Last week, another television standard fell by the wayside. It was not merely broken; it was shattered. The Comedy Central animated-cartoon series "South Park" used the word "s--t" 162 times in one half-hour episode.
Disgusting? You bet. Surprising? Not even slightly. "South Park" masterminds Trey Parker and Matt Stone have always done their best to make their four-year-old program offensive, and they've almost always succeeded in doing so. The notorious pilot episode featured a fistfight between Jesus Christ and Santa Claus over which better represented the spirit of Christmas. Around this time last year, a truly vile installment made light of pedophilia and abortion.
This is a show that celebrates cultural sewage with outrageous content. Now it is celebrating the contents of the sewer as a cultural statement.
Why celebrate the vulgar expression for feces 162 times? There is the unmistakably smirky, immature mindset behind it all. In effect, Parker and Stone were saying to anyone who might object to their scatology, "We can do whatever we want; try and stop us," with a "nyaah-nyaah" or two thrown in there as well.
Since Comedy Central is a cable and not a broadcast network, the FCC wasn't a factor. Then again, the FCC isn't much of a factor in prime-time broadcast TV either, given that the s-word has also been used there with no reaction from the agency. In the fall of '99, a character on CBS's fading medical drama "Chicago Hope" said, "S--t happens," and this past spring, "On Golden Pond," also on CBS, included six uses of "bulls--t."
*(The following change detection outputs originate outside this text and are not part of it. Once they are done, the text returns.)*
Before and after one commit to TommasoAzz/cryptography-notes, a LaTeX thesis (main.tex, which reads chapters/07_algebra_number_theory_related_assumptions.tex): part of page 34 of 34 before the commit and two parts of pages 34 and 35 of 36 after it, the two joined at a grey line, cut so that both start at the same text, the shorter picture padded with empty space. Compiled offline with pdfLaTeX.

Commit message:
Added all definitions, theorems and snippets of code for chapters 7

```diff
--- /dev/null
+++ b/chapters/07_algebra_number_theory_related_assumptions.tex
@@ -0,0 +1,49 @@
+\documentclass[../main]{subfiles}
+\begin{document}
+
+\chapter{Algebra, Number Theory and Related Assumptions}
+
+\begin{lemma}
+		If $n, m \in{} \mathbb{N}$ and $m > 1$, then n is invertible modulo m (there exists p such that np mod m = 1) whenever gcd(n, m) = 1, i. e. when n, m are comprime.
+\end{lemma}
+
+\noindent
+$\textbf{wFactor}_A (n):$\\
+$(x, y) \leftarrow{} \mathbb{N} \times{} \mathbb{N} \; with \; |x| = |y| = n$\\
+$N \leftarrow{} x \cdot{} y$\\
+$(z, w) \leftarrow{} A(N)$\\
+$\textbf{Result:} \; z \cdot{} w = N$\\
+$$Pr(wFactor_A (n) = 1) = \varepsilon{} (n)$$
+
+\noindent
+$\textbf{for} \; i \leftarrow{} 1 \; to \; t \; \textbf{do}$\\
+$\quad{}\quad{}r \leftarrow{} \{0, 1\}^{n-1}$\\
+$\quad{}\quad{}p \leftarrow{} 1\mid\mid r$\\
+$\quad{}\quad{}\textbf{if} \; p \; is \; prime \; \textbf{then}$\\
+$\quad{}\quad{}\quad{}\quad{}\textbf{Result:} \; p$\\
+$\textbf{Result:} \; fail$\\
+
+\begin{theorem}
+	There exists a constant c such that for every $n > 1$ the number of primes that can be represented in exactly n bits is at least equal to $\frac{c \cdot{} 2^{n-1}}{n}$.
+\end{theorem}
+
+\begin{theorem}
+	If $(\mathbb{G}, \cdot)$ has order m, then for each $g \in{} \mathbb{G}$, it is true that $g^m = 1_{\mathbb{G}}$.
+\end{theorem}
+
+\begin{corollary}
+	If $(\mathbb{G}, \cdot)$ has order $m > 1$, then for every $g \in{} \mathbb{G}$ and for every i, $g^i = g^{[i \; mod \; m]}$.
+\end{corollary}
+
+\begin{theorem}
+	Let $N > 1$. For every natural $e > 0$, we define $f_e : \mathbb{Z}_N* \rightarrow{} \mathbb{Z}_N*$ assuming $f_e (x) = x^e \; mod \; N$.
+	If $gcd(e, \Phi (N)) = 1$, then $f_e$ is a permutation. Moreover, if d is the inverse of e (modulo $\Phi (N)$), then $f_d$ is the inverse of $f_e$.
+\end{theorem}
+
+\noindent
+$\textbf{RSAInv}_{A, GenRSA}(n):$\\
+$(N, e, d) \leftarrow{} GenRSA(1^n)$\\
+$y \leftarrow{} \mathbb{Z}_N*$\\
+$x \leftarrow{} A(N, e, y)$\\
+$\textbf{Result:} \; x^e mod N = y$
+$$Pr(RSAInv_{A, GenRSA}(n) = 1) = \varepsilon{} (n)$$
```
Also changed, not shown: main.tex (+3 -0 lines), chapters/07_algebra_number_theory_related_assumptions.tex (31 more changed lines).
Legal mandate or no, the FCC is a toothless entity. But what about good old corporate responsibility? Well, Comedy Central is co-owned by Viacom, the conglomerate that disseminates the wit of the World Wrestling Federation and the wisdom of Howard Stern, so, predictably, there were no obstacles there, either. (AOL Time Warner, itself no enemy of cultural envelope-pushing, is the other owner.)
Entertainment Weekly's Website reported that Comedy Central "accepted (the s-word barrage) with open arms." "We were actually pretty shocked," "South Park" animation director Eric Stough told EW. "They came back to us a day after we met with them and gave us their approval."
In fact, the network acted clueless as to why anyone would find Parker and Stone's feces-fest revolting. Executive vice president Bill Hilary -- as Dave Barry might say, I am (ITAL) not (ITAL) making that name up -- remarked to the New York Daily News, "That word (is) used widely across all cultures. (It) is easily on the line of acceptable or unacceptable." In the New York Post, Hilary went further, wondering, "What is it about ('s--t') that makes people think it is offensive?"
That question is not only stupid, it's disingenuous: If the word weren't offensive, would "South Park" have devoted an entire episode to flaunting it?
Such content is especially problematic when children are in the audience, absorbing explicit and implicit behavioral lessons. "South Park" may run at 10 p.m. Eastern time, but it is still watched by nearly half a million impressionable youngsters. Comedy Central, naturally, couldn't care less.
There (ITAL) is (ITAL) something these people do care about. Animation director Stough commented to Entertainment Weekly, "We (didn't) want to go too far. We have to have somewhere to go from here."
The episode itself hinted where that might be. After "s--t" becomes so common that respectable types such as schoolteachers and newscasters are using it, one of the "South Park" kids gripes, "This sucks ... ('S--t') isn't fun to say anymore." Another kid adds, "Yeah ... We're gonna have to start saying other words like (a bleeped vulgar synonym for 'penis') and (bleeped 'f--k')."
Who knows, maybe one of those words will be used 162 times in one of next season's episodes. Tee-hee, tee-hee.
We mustn't forget the sponsors' vital role in this steady decline in standards. David Stanley, a producer of another raunchy Comedy Central series, "The Man Show," told the Los Angeles Times last year that "the line (regarding acceptable television program content) is being drawn almost exclusively by (advertisers). If advertisers are willing to buy time on shows with more risque content, (networks) will go ahead and sell it."
Sponsors of the "South Park" episode in question included Disney, Nike, Best Buy, and Reebok. They are directly responsible for turning "taste" and "decency" into dirty words.